The groups, which said they started up in the middle of last year, deface websites and use denial-of-service attacks to overwhelm a website with too many requests for information.
The members are mostly aged between 25 and 40, are graduates, and aren't after money, according to the statement. "Everyone has an honest job! Look, we have plenty of knowledge to carry out frauds … lol, but we're not thieves!" it said.
The groups described their attack against Itaú as a constant back-and-forth with the bank throughout the day, with the hackers on one side and the bank on the other side. As the hackers thrust, the bank would parry, and the hackers would then adjust and try to strike again.
"Look, there is no system/computer/server or whatever which is 100% secure," the group said. Human beings are "the weakest part of the process."
A group first thought to be behind the attack—Plano Anonymous Brasil—sought to distance itself, saying AntisecBrTeam, iPiratesGroup and a third group, LulzSec, were trying to demoralize its members. "Attention, the attacks against banks that have been happening since yesterday, aren't actions being taken by the Anonymous collective," Plano Anonymous Brasil said on its Facebook page.
Aurelio Boni, a vice president at Bradesco, said Tuesday morning that double the number of normal requests were made to access the bank's website, which created problems for customers trying to use its online services.

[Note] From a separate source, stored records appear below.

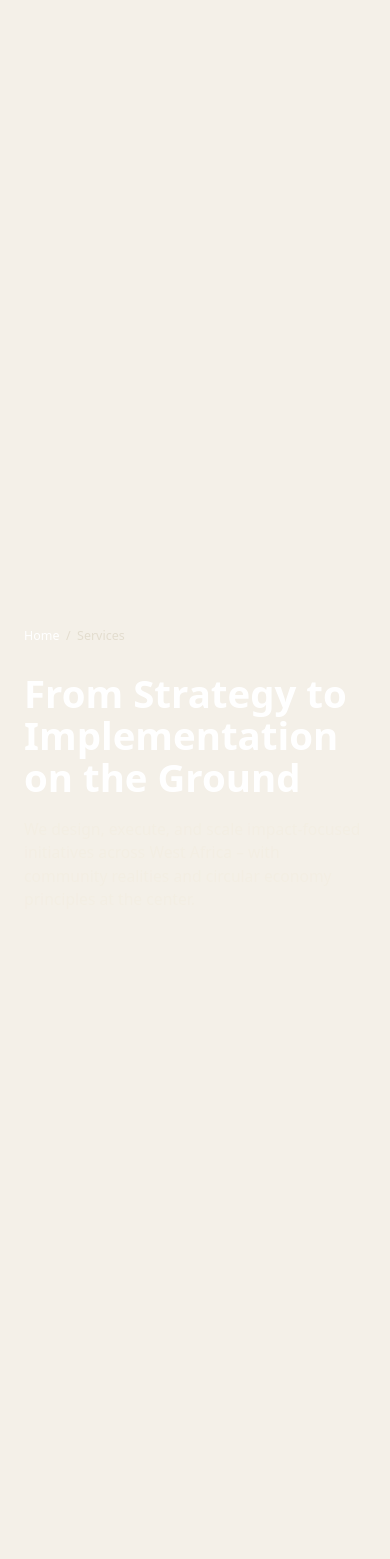
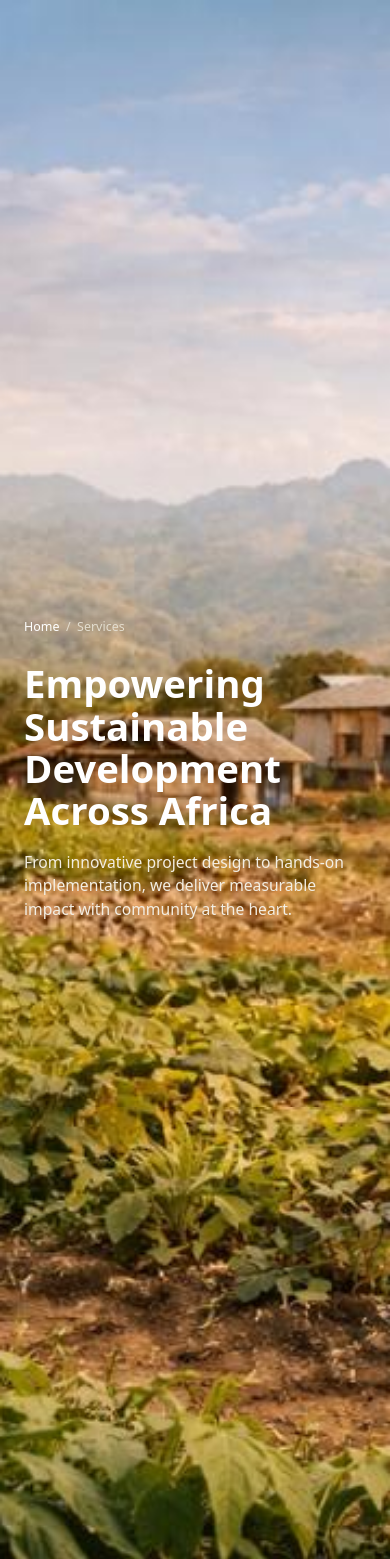
Before and after one commit to Bennymens/Impactvate-Solutions, a Django app: page /services/ in a window 390 px wide. Shown: the part 95-1654 px from the top of the page. Run offline with Django 5.2, Linux system fonts and the light colour scheme.

Commit message:
Update templates and CSS for separate pages, mobile layouts, and new images

```diff
--- a/main/static/main/style.css
+++ b/main/static/main/style.css
@@ -1006,7 +1006,8 @@ ul {
 
 .footer-link {
   font-size: 0.8rem;
-  color: #c3c3c3;
+  color: #ffffff;
+  text-decoration: none;
 }
 
 .footer-link:hover {
@@ -1200,8 +1201,9 @@ ul {
   }
 
   .footer-logo {
-    width: 375px;
-    right: -112px;
+    width: 900px;
+    right: -100px;
     bottom: 0;
+    opacity: 0.2;
   }
 }
--- a/main/templates/about.html
+++ b/main/templates/about.html
@@ -46,6 +46,11 @@
 
     <!-- ================= ABOUT HERO ================= -->
     <section class="hero about-hero">
+      <img
+        class="hero-image"
+        src="{% static 'main/img/hands-cupping-plant-save-environment-campaign.jpg' %}"
+        alt="Hands cupping plant for environment campaign"
+      />
       <div class="hero-gradient"></div>
       <div class="container hero-content">
         <p class="breadcrumb">
--- a/main/templates/contact.html
+++ b/main/templates/contact.html
@@ -183,7 +183,7 @@
 
             <div class="info-group">
               <h3>Phone</h3>
-              <p>+233 (0) 000 000 000</p>
+              <p>+233 20 300 5311</p>
             </div>
 
             <div class="info-group">
--- a/main/templates/home.html
+++ b/main/templates/home.html
@@ -33,9 +33,9 @@
 
         <nav class="nav-links">
           <a href="{% url 'about' %}">About Us</a>
-          <a href="#services">Services</a>
+          <a href="{% url 'services' %}">Services</a>
           <a href="#sectors">Sectors</a>
-          <a href="#partnerships">Partnerships</a>
+          <a href="{% url 'partnership' %}">Partnerships</a>
           <a href="{% url 'contact' %}">Contact</a>
           <a href="{% url 'contact' %}" class="btn btn-primary nav-cta"
             >Partner With Us</a
@@ -221,7 +221,7 @@
 
       <div class="container footer-bottom">
         <p>&copy; 2026 Impactvate Solutions. All rights reserved.</p>
-        <a href="#" class="footer-link">Privacy Policy</a>
+        <span class="footer-link">Contact Our Team</span>
       </div>
       <img
         src="{% static 'main/img/impact_logo-removebg-preview.png' %}"
--- a/main/templates/services.html
+++ b/main/templates/services.html
@@ -46,6 +46,11 @@
 
     <!-- ================= SERVICES HERO ================= -->
     <section class="hero services-hero">
+      <img
+        class="hero-image"
+        src="{% static 'main/img/hero-image.jpeg' %}"
+        alt="Sustainable development initiatives"
+      />
       <div class="hero-gradient"></div>
       <div class="container hero-content">
         <p class="breadcrumb">
@@ -53,13 +58,12 @@
           <span>Services</span>
         </p>
         <h1>
-          From Strategy to<br />
-          Implementation on the Ground
+          Empowering Sustainable<br />
+          Development Across Africa
         </h1>
         <p class="hero-subtitle">
-          We design, execute, and scale impact-focused initiatives across West
-          Africa – with community realities and circular economy principles at
-          the center.
+          From innovative project design to hands-on implementation, we deliver
+          measurable impact with community at the heart.
         </p>
       </div>
     </section>
```
Also changed, not shown: main/templates/partnership.html (+11 -7 lines), 2 other files.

Bradesco's website handles some five million operations per day, including statement requests and online payments, he said during a news conference to discuss the bank's fourth-quarter earnings.
The executive said the bank didn't have any information on where the attacks came from and said it didn't have any advance warning in recent days. The customer database was "completely protected," Mr. Boni said.
Overnight, the hackers posted a document in which they attacked "rotten and corrupt politics" in Brazil, and said they wanted to change the country. They labeled this week's action as #OpWeeksPayment, which was the trending topic on Twitter in São Paulo, according to the Trendsmap website.
The hackers characterized themselves as pirates and displayed a flag with a skull and crossbones on their Facebook page. Their comments are often phrased in naval terminology.
"Today is a good day, the wind is in our favor and we're sailing toward our next target," the group had said early Tuesday morning, before the attack on Bradesco's website.
Itaú, Brazil's second-biggest bank, behind state-owned Banco do Brasil SA, had said its websites had been unavailable at times Monday and service was quickly restored. It didn't say what damage had been done.
The hacker group had warned of attacks this week, and had hinted it might be attacking banks. "Have you paid your bills? Are you going to leave it to the last minute? The most-waited-for week of the month is approaching! Where do you plan to spend your $$$?" the group said Sunday evening.
Marcial Portela, president of Banco Santander (Brasil) SA, on Tuesday said there were warnings a week ago. "We had information from our technology area about a week ago that these attacks could happen and we're vigilant," Portela said. So far, Santander hadn't been targeted, he said.
The Brazilian Federation of Banks said it has been calling for a law to criminalize "electronic attacks and fraud."
"The approval of a law on this issue, which has been under discussion in the National Congress for several years, would help in fighting this type of conduct," it added.
As it sought to distance itself, the Plano Anonymous Brasil group said it wouldn't attack websites to hurt individuals. The group had joined with LulzSec to hit government websites in June last year, including the website of Brazil President Dilma Rousseff as well as that of state oil company Petroleo Brasileiro SA.
Anonymous has been active elsewhere in Latin America. Last year, the group hacked into the Facebook page of Colombian President Juan Manuel Santos, also targeting the website of Ecuador's president and other government pages to protest what they called Rafael Correa's "radical positions" against freedom of expression.
—Rogerio Jelmayer in São Paulo, Mercedes Alvaro in Quito, Ecuador, and Dan Molinski in Bogotá, Colombia, contributed to this article.
Write to Matthew Cowley at email@example.com